Again, Thailand proved us wrong (and we promised ourselves we would never procrastinate again). When we arrived in Bangkok it was already 11 PM, and most of the accommodations we had searched in advance were fully booked. In the end, we settled with a dodgy hostel that I do not dare remember. Seriously, guys. It was traumatazing, but we were desperate. So the lesson is: book your lodgings in advance! You can find hundreds online!
Personally, I found Agoda really helpful for booking places in Hua Hin and Ayutthaya.
3. Have a rough idea of your travel routes
Nothing beats preparation.
Thailand has a pretty decent transportation system. But it can save so much time and effort if you have a rough sketch in your mind of all the places you want to go, and how you plan to get there. Especially if you plan to use the public transpo system.
Print a copy of the railway routes in Bangkok; search “how to get there” blogs on google; jot down important details in your travelling notebook. There are so many things you can do.

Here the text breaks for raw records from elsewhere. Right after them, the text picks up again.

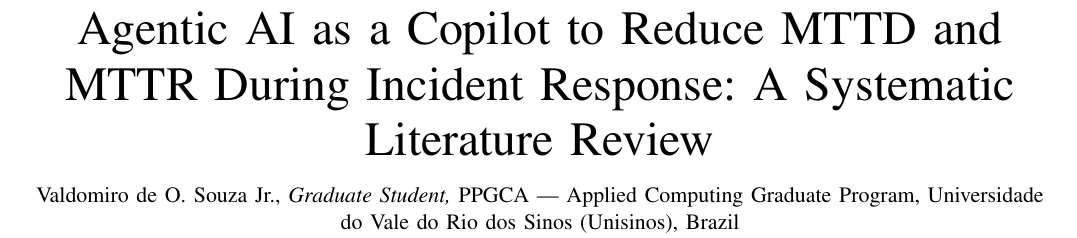
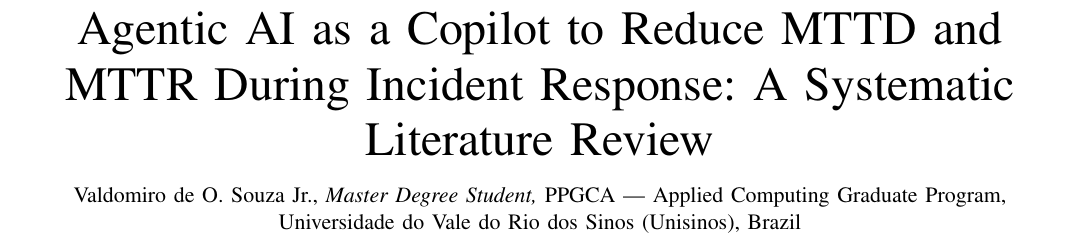
Before and after one commit to valdomirosouza/Unisinos-Mestrado-TrabalhoII, a LaTeX paper (artigo/main.tex): part of page 1 of 7, cut so that both start at the same text. Compiled offline with pdfLaTeX.

Commit message:
Adjust author designation to Master Degree Student
Co-Authored-By: Claude Fable 5 <noreply@anthropic.com>

```diff
--- a/artigo/main.tex
+++ b/artigo/main.tex
@@ -22,7 +22,7 @@
 \title{Agentic AI as a Copilot to Reduce MTTD and MTTR During Incident
 Response: A Systematic Literature Review}
 
-\author{Valdomiro~de~O.~Souza~Jr.,~\IEEEmembership{Graduate Student,}
+\author{Valdomiro~de~O.~Souza~Jr.,~\IEEEmembership{Master Degree Student,}
         PPGCA --- Applied Computing Graduate Program, Universidade do Vale
         do Rio dos Sinos (Unisinos), Brazil
 % TODO: add advisor as co-author before submission
```
Also changed, not shown: artigo/main.pdf.
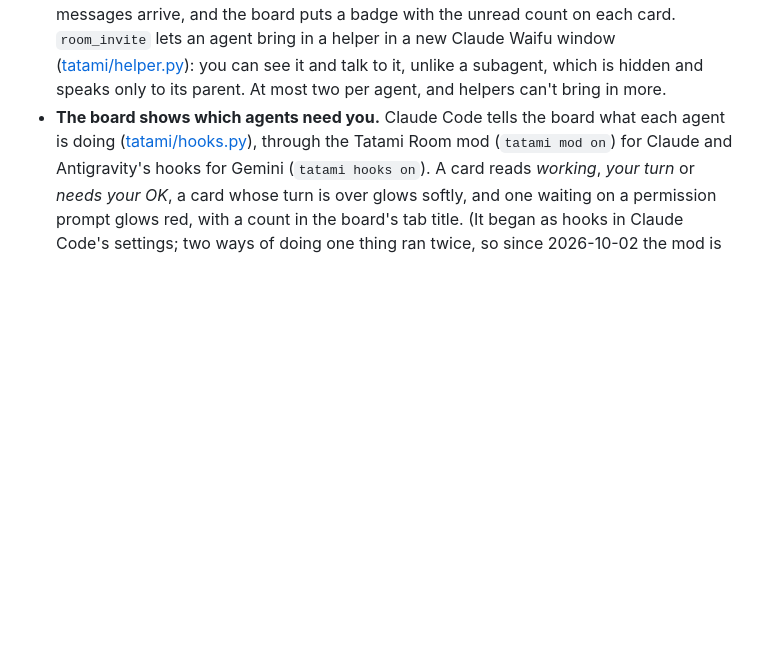
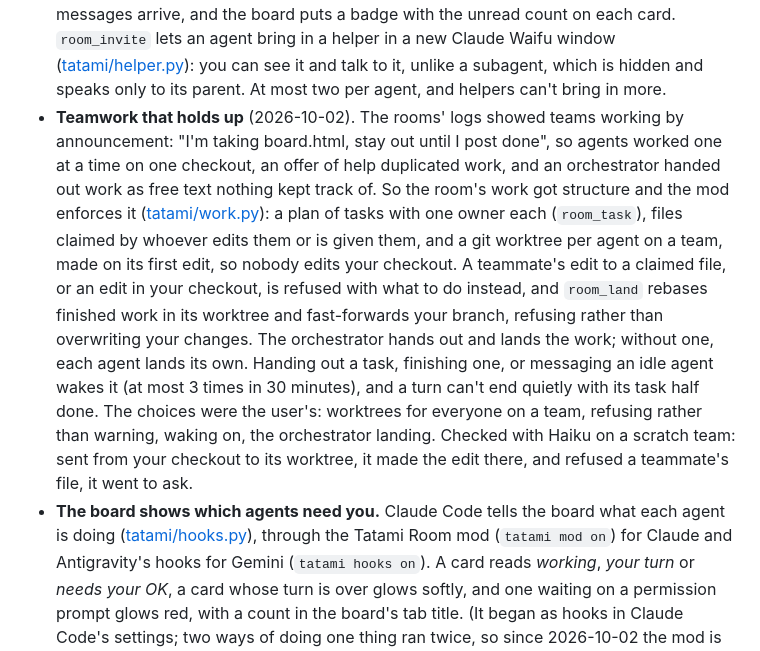
Before and after one commit to natsuin/claude-waifu, a Markdown page: DESK.md, the part around the change. GitHub-like rendering; blank space fills up the shorter version.

```diff
--- a/DESK.md
+++ b/DESK.md
@@ -66,6 +66,7 @@ Started early:
 - **The desk is an app.** A **Tatami Room** shortcut (desktop and Start menu, with the mark as its icon) starts the board if needed and opens it in a window of its own: Brave, Chrome or Edge without tabs or an address bar. Clicking it again brings up the open desk instead of a second one. The first Claude Waifu window after WSL starts opens the desk too (`tatami autostart off` stops that), and while a desk window is open it holds WSL up, since WSL otherwise stops soon after its last terminal closes.
 - **Your usage on the desk.** The board's header shows your 5-hour and weekly Claude usage, with reset times, from the Tatami Room status line ([extras/statusline.py](extras/statusline.py)), which leaves the numbers in `~/.local/state/tatami/usage.json` whenever they change.
 - **Helpers and better teamwork** (after the first real team, 2026-10-01). Three agents shared a room. The one doing the work missed the room until a helper had finished, a bug report went unread, and an offer of help got no answer. So: `room_members` and `room_post` say who has read your messages and who is waiting for you, the channel's instructions cover offering concrete pieces and handing work off, the hooks tell a busy agent when messages arrive, and the board puts a badge with the unread count on each card. `room_invite` lets an agent bring in a helper in a new Claude Waifu window ([tatami/helper.py](tatami/helper.py)): you can see it and talk to it, unlike a subagent, which is hidden and speaks only to its parent. At most two per agent, and helpers can't bring in more.
+- **Teamwork that holds up** (2026-10-02). The rooms' logs showed teams working by announcement: "I'm taking board.html, stay out until I post done", so agents worked one at a time on one checkout, an offer of help duplicated work, and an orchestrator handed out work as free text nothing kept track of. So the room's work got structure and the mod enforces it ([tatami/work.py](tatami/work.py)): a plan of tasks with one owner each (`room_task`), files claimed by whoever edits them or is given them, and a git worktree per agent on a team, made on its first edit, so nobody edits your checkout. A teammate's edit to a claimed file, or an edit in your checkout, is refused with what to do instead, and `room_land` rebases finished work in its worktree and fast-forwards your branch, refusing rather than overwriting your changes. The orchestrator hands out and lands the work; without one, each agent lands its own. Handing out a task, finishing one, or messaging an idle agent wakes it (at most 3 times in 30 minutes), and a turn can't end quietly with its task half done. The choices were the user's: worktrees for everyone on a team, refusing rather than warning, waking on, the orchestrator landing. Checked with Haiku on a scratch team: sent from your checkout to its worktree, it made the edit there, and refused a teammate's file, it went to ask.
 - **The board shows which agents need you.** Claude Code tells the board what each agent is doing ([tatami/hooks.py](tatami/hooks.py)), through the Tatami Room mod (`tatami mod on`) for Claude and Antigravity's hooks for Gemini (`tatami hooks on`). A card reads *working*, *your turn* or *needs your OK*, a card whose turn is over glows softly, and one waiting on a permission prompt glows red, with a count in the board's tab title. (It began as hooks in Claude Code's settings; two ways of doing one thing ran twice, so since 2026-10-02 the mod is the only one, and turning it on takes the old hooks out.)
 
 ## Not goals, for now
```
Also changed, not shown: README.md (+8 -5 lines).
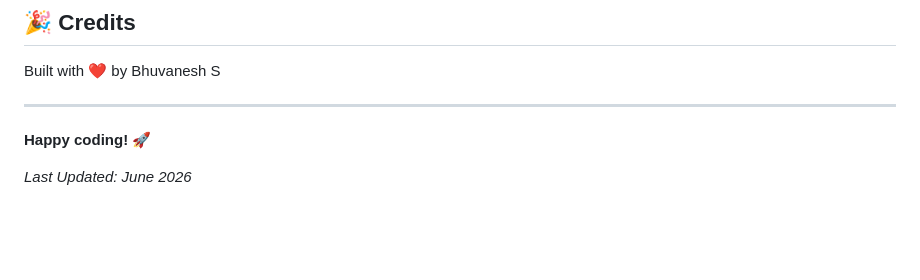
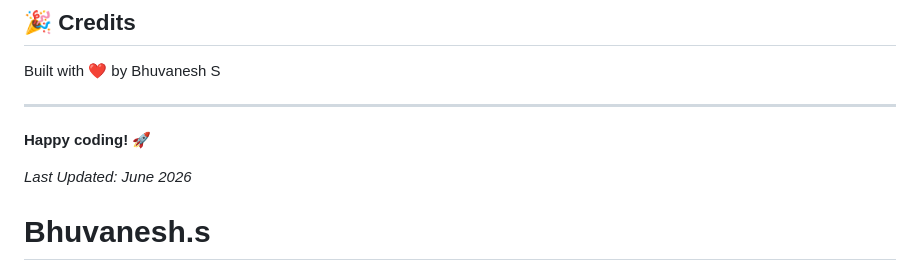
Before and after one commit to Bhuvanesh3602/Bhuvanesh.s, a Markdown page: README.md, the part around the change. Rendered like a GitHub page; blank space fills up the shorter version.

```diff
--- a/README.md
+++ b/README.md
@@ -219,3 +219,4 @@ Built with ❤️ by Bhuvanesh S
 **Happy coding! 🚀**
 
 *Last Updated: June 2026*
+# Bhuvanesh.s
```
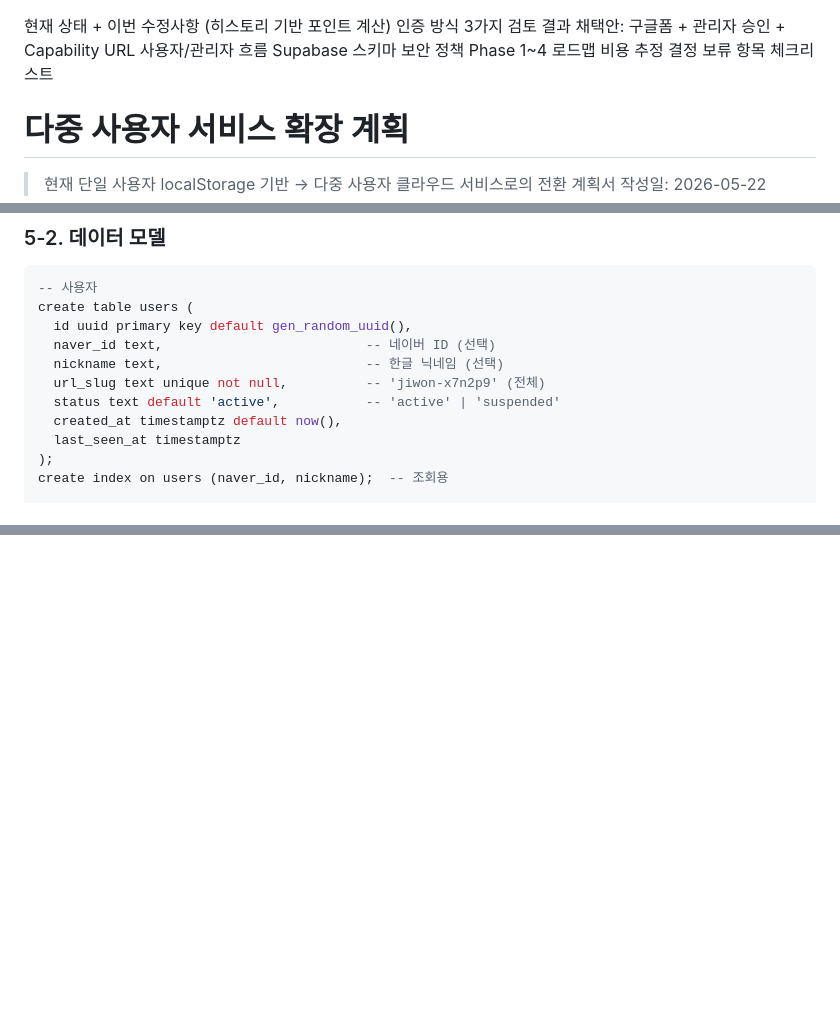
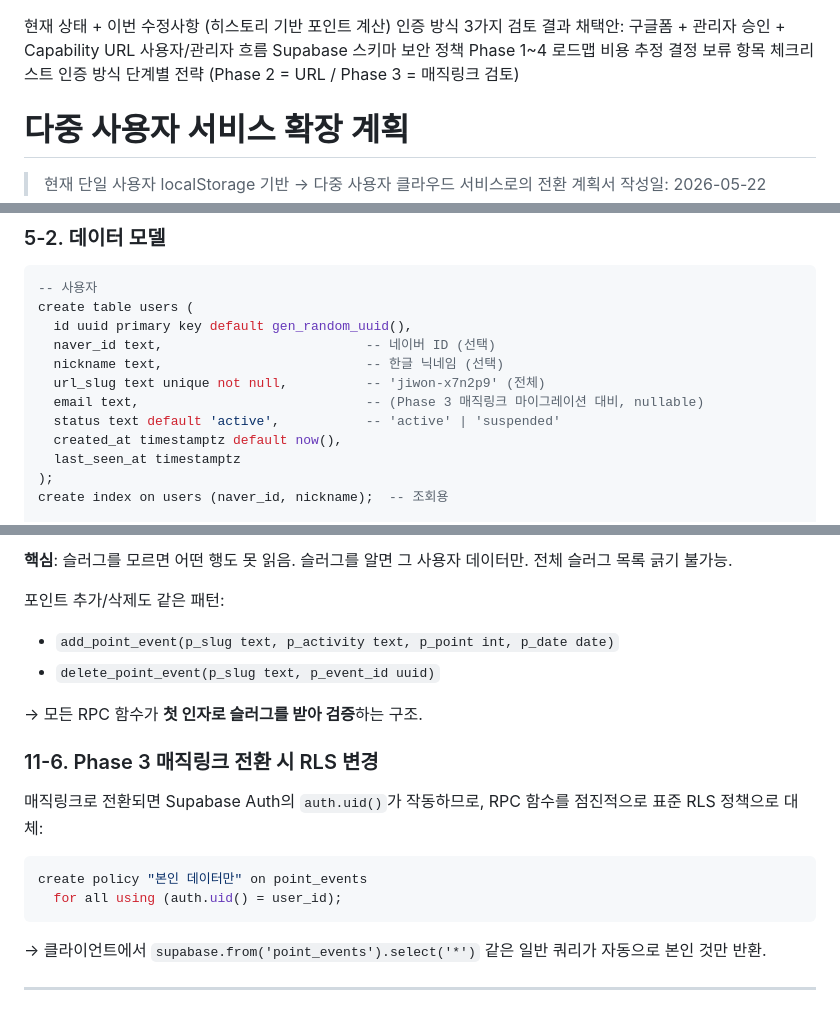
Before and after one commit to delidaily/jw, a Markdown page: md/다중사용자_계획.md, 3 parts joined by grey strips. Drawn GitHub-style; blank space fills up the shorter version.

````diff
--- a/md/다중사용자_계획.md
+++ b/md/다중사용자_계획.md
@@ -8,6 +8,7 @@ Supabase 스키마
 Phase 1~4 로드맵
 비용 추정
 결정 보류 항목 체크리스트
+인증 방식 단계별 전략 (Phase 2 = URL / Phase 3 = 매직링크 검토)
 
 
 
@@ -161,6 +162,7 @@ create table users (
   naver_id text,                          -- 네이버 ID (선택)
   nickname text,                          -- 한글 닉네임 (선택)
   url_slug text unique not null,          -- 'jiwon-x7n2p9' (전체)
+  email text,                             -- (Phase 3 매직링크 마이그레이션 대비, nullable)
   status text default 'active',           -- 'active' | 'suspended'
   created_at timestamptz default now(),
   last_seen_at timestamptz
@@ -287,0 +364,20 @@ create index on point_events (user_id, occurred_at);
+**핵심**: 슬러그를 모르면 어떤 행도 못 읽음. 슬러그를 알면 그 사용자 데이터만. 전체 슬러그 목록 긁기 불가능.
+
+포인트 추가/삭제도 같은 패턴:
+- `add_point_event(p_slug text, p_activity text, p_point int, p_date date)`
+- `delete_point_event(p_slug text, p_event_id uuid)`
+
+→ 모든 RPC 함수가 **첫 인자로 슬러그를 받아 검증**하는 구조.
+
+### 11-6. Phase 3 매직링크 전환 시 RLS 변경
+
+매직링크로 전환되면 Supabase Auth의 `auth.uid()`가 작동하므로, RPC 함수를 점진적으로 표준 RLS 정책으로 대체:
+
+```sql
+create policy "본인 데이터만" on point_events
+  for all using (auth.uid() = user_id);
+```
+
+→ 클라이언트에서 `supabase.from('point_events').select('*')` 같은 일반 쿼리가 자동으로 본인 것만 반환.
+
+---
````
Also changed, not shown: other parts of md/다중사용자_계획.md (+74 -0 lines).
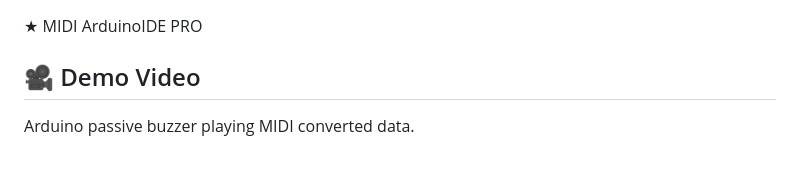
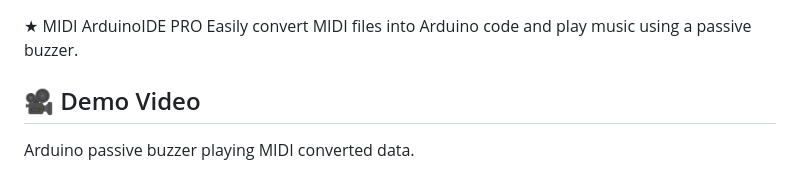
Before and after one commit to kazuma-maker/midi-buzzer-arduino, a Markdown page: README.md, the part around the change. Drawn GitHub-style.

Commit message:
Revise README with enhanced details and demo
Updated README to include new features and usage instructions.

```diff
--- a/README.md
+++ b/README.md
@@ -1,4 +1,6 @@
 ★ MIDI ArduinoIDE PRO
+Easily convert MIDI files into Arduino code and play music using a passive buzzer.
+
 
 ## 🎥 Demo Video
 Arduino passive buzzer playing MIDI converted data.
```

4. Bring mosquito repellent
A week after we got home from our visit, J got dengue fever. It’s a kind of fever that’s transmitted by mosquito bites. It was only the minor type, so she was fine after a few days. While it was entirely possible that she got bit when we got home, it’s always better to be safe than sorry right?
You’ll want to be out and about touring the streets of Thailand even from the late afternoon til night time–and these are the hours when mosquitoes will be hunting out to feast on your blood. Thailand is very warm, so you won’t enjoy wearing sweaters or long pants to protect yourself thus, mosquito repellents! You’ll be able to buy them at local drugstores and supermarkets (also, remember, keep them in your luggage and not in your hand carry bags!).
5. Practice your negotiating skillz
While I’ve told you that things in Thailand are cheap, you’ve got to know that they can even be cheaper. Prepare your negotiating skills so you can be ready to ask for lower prices from your tuktuk driver (this is very important), night market vendor, and, well, almost everything that doesn’t have a fixed price labeled on it.
Condition yourself to politely but assertively ask for cheaper prices. While we were there, I had offers that started out from 120 Baht but went down to almost 40 Baht after we were done talking, that was 33% of the original price. Most tuktuk drivers we talked to also always began with giving us amounts that were double what we ended up paying.
6. Schedule and plan well
We stayed in Thailand for four days and four nights. In those four days, we visited three towns. And even though we enjoyed every moment of it, we were dead tired when we finally got on the plane back to the Philippines. We surely had made the most of our trip, but then it seemed then that we maximized it too much?
Believe the forums when they say you’ll need at least two weeks to really have a legit vacation in Thailand, people. They don’t lie!
There were lots of places I would have wanted to stay in longer, but couldn’t, because we were pressed for time. Don’t make that same mistake. There are loads of info you can find online about Thailand, so don’t hesitate to read up on those first so you know which places you’d like relax at. Even if you’re up for the up all night, adventure all day kind of wanderer, it would still help you loads to read up on the places so you won’t be struggling as much when you finally get there. Besides, planning for the trip (yes, even the transportation part- See tip #3) can actually be very exciting!
That’s all I can cook up! What tips would you give for anyone travelling to Thailand?